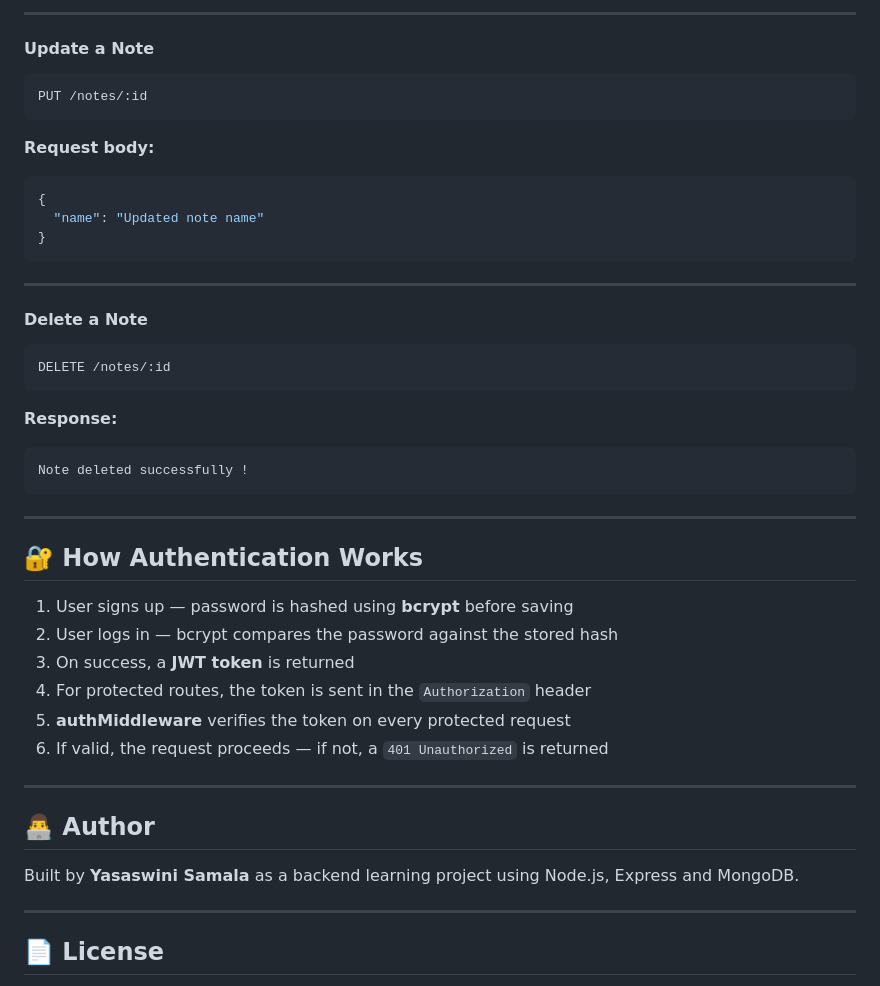
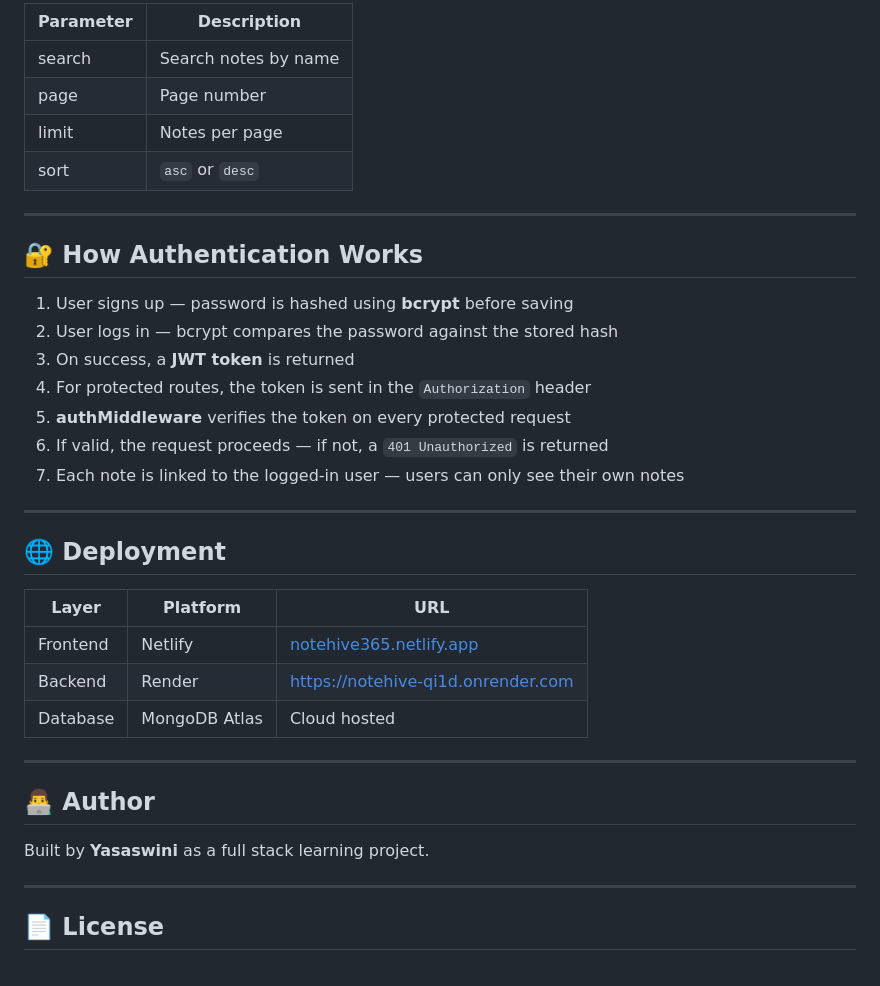
Before and after one commit to yasaswini1408/NoteHive, a Markdown page: README.md, the part around one of its changes. Rendered like a GitHub page.

````diff
--- a/README.md
+++ b/README.md
@@ -194,26 +181,9 @@ POST /notes
----
-
-#### Update a Note
-```
-PUT /notes/:id
-```
-**Request body:**
-```json
-{
-  "name": "Updated note name"
-}
-```
-
----
-
-#### Delete a Note
-```
-DELETE /notes/:id
-```
-**Response:**
-```
-Note deleted successfully !
-```
+| Parameter | Description |
+|---|---|
+| search | Search notes by name |
+| page | Page number |
+| limit | Notes per page |
+| sort | `asc` or `desc` |
 
 ---
 
@@ -225,12 +195,23 @@ Note deleted successfully !
 4. For protected routes, the token is sent in the `Authorization` header
 5. **authMiddleware** verifies the token on every protected request
 6. If valid, the request proceeds — if not, a `401 Unauthorized` is returned
+7. Each note is linked to the logged-in user — users can only see their own notes
+
+---
+
+## 🌐 Deployment
+
+| Layer | Platform | URL |
+|---|---|---|
+| Frontend | Netlify | [notehive365.netlify.app](https://notehive365.netlify.app) |
+| Backend | Render | https://notehive-qi1d.onrender.com |
+| Database | MongoDB Atlas | Cloud hosted |
 
 ---
 
 ## 👨‍💻 Author
 
-Built by **Yasaswini Samala** as a backend learning project using Node.js, Express and MongoDB.
+Built by **Yasaswini** as a full stack learning project.
 
 ---
 
````
Also changed, not shown: other parts of README.md (+76 -89 lines).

## Task description
State the number of lines in the records that contain the string "page", and nothing more.

## Final answer
3